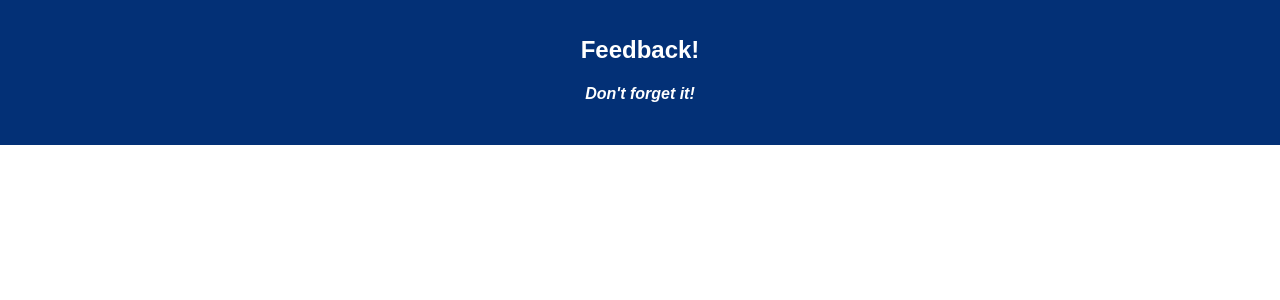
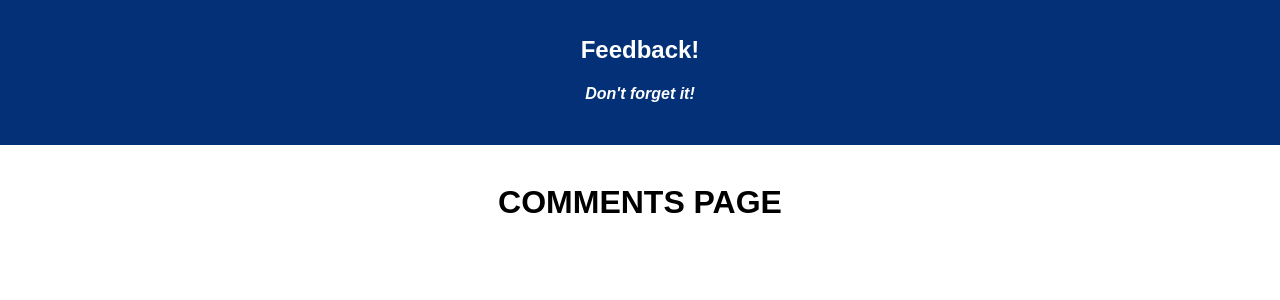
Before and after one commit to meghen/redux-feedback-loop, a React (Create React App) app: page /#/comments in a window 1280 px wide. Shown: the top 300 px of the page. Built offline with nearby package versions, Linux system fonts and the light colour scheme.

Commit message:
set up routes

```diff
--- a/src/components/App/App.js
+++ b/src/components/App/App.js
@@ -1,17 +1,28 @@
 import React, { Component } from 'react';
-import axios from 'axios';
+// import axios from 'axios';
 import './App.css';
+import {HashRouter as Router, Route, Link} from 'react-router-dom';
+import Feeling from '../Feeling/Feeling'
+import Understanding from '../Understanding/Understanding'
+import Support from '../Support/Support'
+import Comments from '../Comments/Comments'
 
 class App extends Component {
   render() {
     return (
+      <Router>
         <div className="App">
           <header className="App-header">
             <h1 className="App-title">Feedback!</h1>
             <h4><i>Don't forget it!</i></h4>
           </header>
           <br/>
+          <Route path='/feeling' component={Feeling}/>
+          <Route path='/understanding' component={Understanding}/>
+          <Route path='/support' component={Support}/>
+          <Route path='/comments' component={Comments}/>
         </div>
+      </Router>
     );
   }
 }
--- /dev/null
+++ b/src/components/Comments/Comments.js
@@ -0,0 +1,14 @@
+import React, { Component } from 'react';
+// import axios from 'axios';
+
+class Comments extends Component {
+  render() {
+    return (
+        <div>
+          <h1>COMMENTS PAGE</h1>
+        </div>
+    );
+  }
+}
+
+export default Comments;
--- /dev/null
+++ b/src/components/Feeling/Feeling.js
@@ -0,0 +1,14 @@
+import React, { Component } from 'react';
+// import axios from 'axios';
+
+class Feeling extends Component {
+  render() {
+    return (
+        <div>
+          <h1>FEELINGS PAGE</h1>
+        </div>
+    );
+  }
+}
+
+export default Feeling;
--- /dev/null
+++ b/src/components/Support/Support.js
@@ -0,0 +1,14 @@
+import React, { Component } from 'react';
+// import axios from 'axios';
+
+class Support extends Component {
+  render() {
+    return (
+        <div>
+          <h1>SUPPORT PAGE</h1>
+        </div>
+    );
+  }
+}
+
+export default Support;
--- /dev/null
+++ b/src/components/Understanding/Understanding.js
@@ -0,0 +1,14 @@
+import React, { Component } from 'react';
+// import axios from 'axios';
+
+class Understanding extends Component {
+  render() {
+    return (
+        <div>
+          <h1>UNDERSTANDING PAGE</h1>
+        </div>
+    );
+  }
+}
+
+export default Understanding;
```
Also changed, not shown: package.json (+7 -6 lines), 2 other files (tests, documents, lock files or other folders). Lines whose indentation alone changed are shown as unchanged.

**WHAT YOU HAVE TO DO**
When "className" shows up in a line of the material, report that line.

**TASK RESULT**
         <div className="App">
           <header className="App-header">
             <h1 className="App-title">Feedback!</h1>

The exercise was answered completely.